LD: Some of the moments are very introspective and intimate—how do you shape those aurally?
KH: Basically, by not overmixing. Dave Dignazio, my engineer for this show, is an extremely talented mixer with a great ear, and he, like me, appreciate and understand the dynamics of a well-written show, and we let the introspective dialogue and song be just that- it's the way the show is written, and in many ways what the show is about. We just have to follow the arc of the show without fighting it.
LD: How do you choose the gear —is the console chosen in collaboration with the board op?
KH: No. How the show is programmed is up to the mixer, but the console is my choice. I have used the Studer Vista5 system on many shows, and I appreciate its functionality and especially its sound quality compared to other alternatives. The Stagetec Aurus is my other favorite choice but unfortunately it is too big to use in many Broadway theatres. I know that Dave is very used to Digico consoles, so the Studer presented a bit of a learning curve, but I stand by my choice to use it. As for microphones and speakers, I tend to stick with what I know and am comfortable using- Sennheiser analog wireless and MKE-1 and MKE-2 capsules, and a full complement of Meyer Sound powered loudspeakers (M1Ds, MELODIEs, UPQ, UPJ, UPJunior, UPM, UPA, UMS, etc).
Photo by Matthew Murphy
How complicated is the playback system? How complicated is the vocal control and mixing?
KH: There are only a handful of playback cues in the show- all centered around the Chromolume in Act Two. The show's original orchestrator, Michael Starobin, created a revised Chromolume music cue and gave us about twenty-four stereo stems of different instruments that we could route to different areas in the theatre— some left, some right, some in the surrounds, some in the center, some overhead, so we could truly envelop the audience and provide a different image compared to the rest of the show. Josh added some additional sound effects to the cue in QLab, and that was about it.
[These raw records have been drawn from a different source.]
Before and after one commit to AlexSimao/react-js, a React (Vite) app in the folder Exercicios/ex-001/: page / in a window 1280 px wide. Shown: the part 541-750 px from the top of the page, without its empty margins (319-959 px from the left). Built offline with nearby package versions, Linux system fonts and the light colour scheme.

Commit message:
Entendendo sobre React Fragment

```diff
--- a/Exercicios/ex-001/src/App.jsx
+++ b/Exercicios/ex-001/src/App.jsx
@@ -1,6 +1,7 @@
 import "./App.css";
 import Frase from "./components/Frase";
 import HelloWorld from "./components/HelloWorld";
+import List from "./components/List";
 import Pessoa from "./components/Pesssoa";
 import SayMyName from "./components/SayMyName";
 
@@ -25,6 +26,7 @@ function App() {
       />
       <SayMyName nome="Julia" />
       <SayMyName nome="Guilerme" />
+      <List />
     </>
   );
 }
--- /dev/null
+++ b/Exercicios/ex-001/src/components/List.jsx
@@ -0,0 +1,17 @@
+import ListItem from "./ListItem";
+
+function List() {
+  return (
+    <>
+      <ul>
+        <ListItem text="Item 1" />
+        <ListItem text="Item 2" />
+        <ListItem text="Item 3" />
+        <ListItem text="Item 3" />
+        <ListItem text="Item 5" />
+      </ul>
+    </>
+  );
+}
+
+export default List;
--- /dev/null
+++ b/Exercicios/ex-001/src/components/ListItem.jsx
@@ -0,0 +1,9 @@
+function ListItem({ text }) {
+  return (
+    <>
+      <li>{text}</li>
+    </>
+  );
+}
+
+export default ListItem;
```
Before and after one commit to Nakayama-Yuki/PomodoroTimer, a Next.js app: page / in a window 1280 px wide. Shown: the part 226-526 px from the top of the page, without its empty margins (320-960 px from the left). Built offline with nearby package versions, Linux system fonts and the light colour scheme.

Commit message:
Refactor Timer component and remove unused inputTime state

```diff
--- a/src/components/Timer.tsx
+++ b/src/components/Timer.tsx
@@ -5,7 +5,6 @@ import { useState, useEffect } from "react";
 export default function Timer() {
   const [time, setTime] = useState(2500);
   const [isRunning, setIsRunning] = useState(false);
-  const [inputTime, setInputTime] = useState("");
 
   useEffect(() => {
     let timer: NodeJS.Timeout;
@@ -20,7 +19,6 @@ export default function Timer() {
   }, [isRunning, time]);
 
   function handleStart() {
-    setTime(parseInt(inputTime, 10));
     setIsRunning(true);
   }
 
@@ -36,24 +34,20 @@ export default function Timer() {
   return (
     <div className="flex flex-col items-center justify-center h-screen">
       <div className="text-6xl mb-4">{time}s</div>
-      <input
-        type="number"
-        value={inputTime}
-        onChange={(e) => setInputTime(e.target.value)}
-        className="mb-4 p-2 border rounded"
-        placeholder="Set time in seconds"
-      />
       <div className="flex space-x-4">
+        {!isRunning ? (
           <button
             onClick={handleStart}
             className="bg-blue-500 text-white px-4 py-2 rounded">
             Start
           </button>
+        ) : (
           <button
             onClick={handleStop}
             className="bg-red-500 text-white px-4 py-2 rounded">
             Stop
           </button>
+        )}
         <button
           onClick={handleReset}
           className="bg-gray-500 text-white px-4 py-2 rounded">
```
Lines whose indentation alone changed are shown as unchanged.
The vocal mixing is just as complicated as any other Broadway musical; although there are some beautiful solo ballads, in typical Sondheim fashion there are also very fast sections with interwoven lines in "It's Hot Up Here" and "Putting it Together." These just take practice, but the end result is that nobody in the audience has to think about the mixing.
LD: How would you describe the sound of the show?
KH: I would hope for "transparent." My goal on 99% of the shows I do is to NEVER get in the way of the words and the music— to simply reinforce what's already there and not create a sonic barrier—either due to too much level, too little level, or "speaker-y" sounding audio—between the audience and the performers.